(Data records)
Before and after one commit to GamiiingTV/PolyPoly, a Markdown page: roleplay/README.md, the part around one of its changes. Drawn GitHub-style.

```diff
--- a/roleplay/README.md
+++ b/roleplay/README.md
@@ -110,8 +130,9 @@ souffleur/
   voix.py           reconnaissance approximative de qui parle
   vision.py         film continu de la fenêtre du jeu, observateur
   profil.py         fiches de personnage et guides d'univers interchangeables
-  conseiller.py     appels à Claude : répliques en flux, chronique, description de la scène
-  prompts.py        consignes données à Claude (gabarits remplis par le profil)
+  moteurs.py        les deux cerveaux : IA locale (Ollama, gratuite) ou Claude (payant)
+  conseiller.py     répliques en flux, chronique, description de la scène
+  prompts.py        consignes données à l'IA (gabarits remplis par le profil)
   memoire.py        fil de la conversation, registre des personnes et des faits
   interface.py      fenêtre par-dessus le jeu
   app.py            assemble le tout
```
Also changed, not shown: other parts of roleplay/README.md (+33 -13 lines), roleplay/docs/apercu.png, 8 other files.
(End Data records)
Count every line of the records that holds the string "chronique". Write only the total.

Task response
2